▶ _WHAT YOU SHOULD DO_
Report all lines in the records that hold the string "Kumar".
╭─ DATA IN THIS EXERCISE
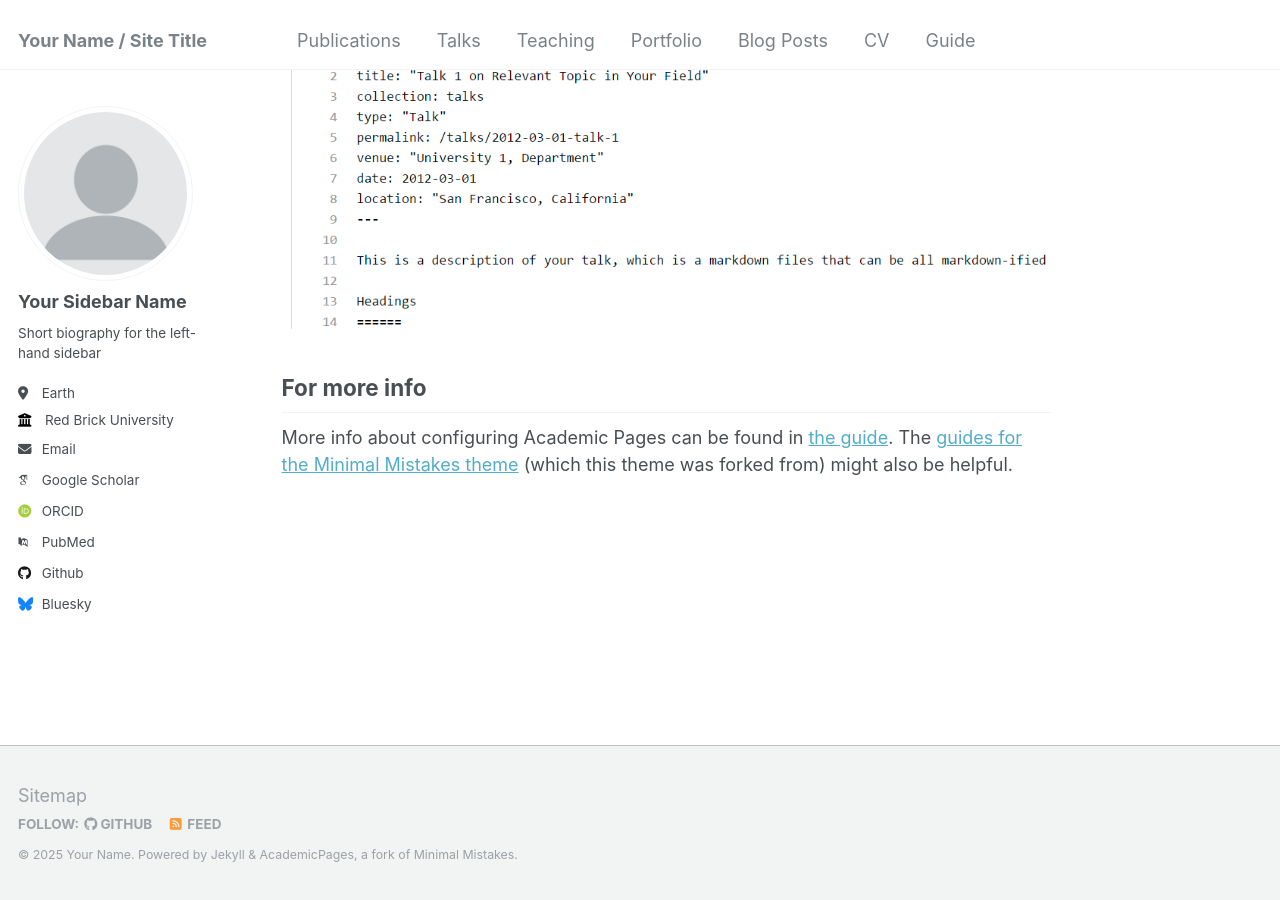
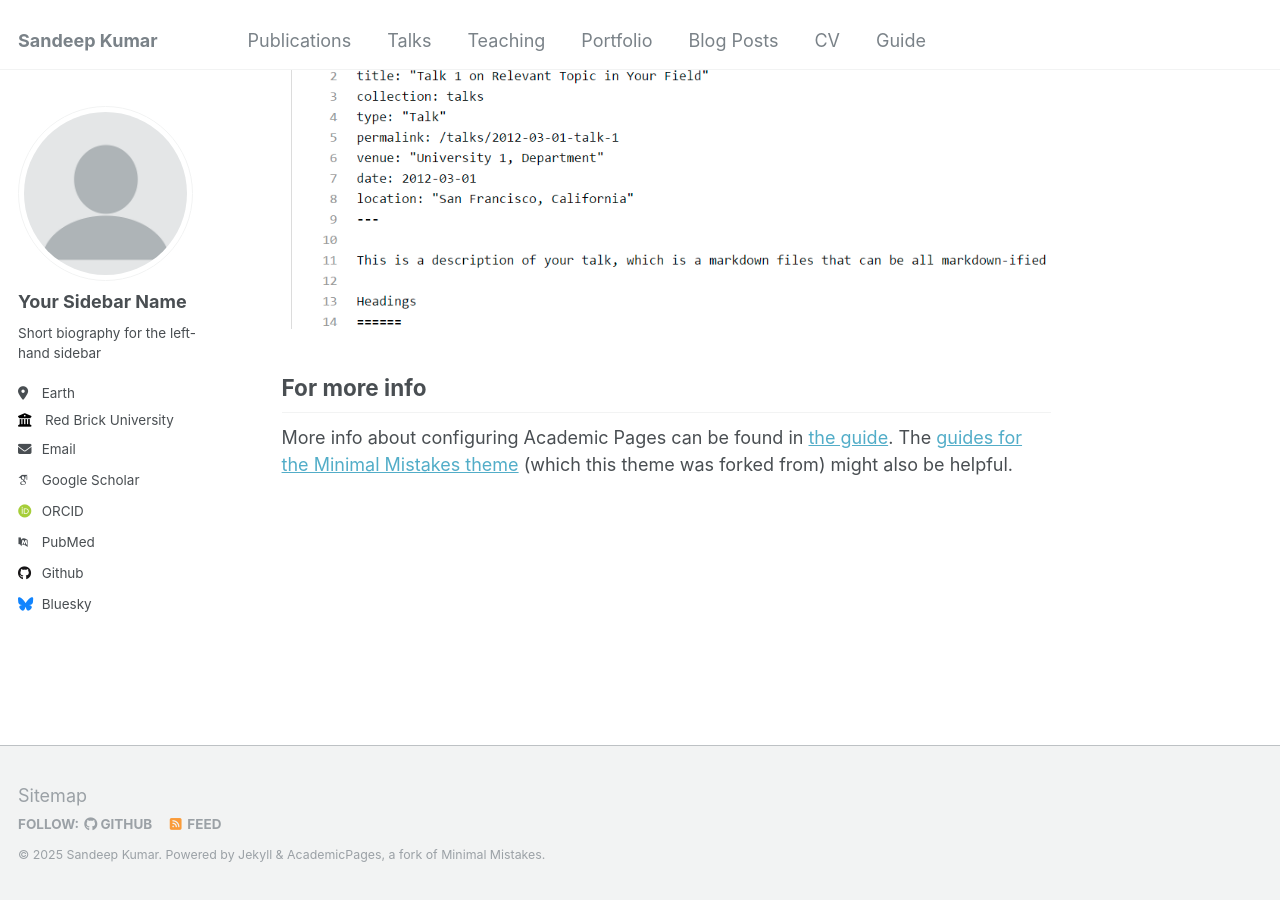
Before and after one commit to sandeep82945/myprofile, a Jekyll site: the page built from _pages/about.md, in a window 1280 px wide and 900 px high, scrolled down 2660 px. Built offline with Jekyll 4.4.1, drawn with Linux system fonts in a browser that asks for light colours; some web fonts are replaced.

Commit message:
name added

```diff
--- a/_config.yml
+++ b/_config.yml
@@ -8,9 +8,9 @@
 
 # Basic Site Settings
 locale                   : "en-US"
-title                    : "Your Name / Site Title"
+title                    : "Sandeep Kumar"
 title_separator          : "-"
-name                     : &name "Your Name"
+name                     : &name "Sandeep Kumar"
 description              : &description "personal description"
 url                      : https://academicpages.github.io # the base hostname & protocol for your site e.g. "https://mmistakes.github.io"
 baseurl                  : "" # the subpath of your site, e.g. "/blog"
```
╰─
▶ _SOLUTION_
+title                    : "Sandeep Kumar"
+name                     : &name "Sandeep Kumar"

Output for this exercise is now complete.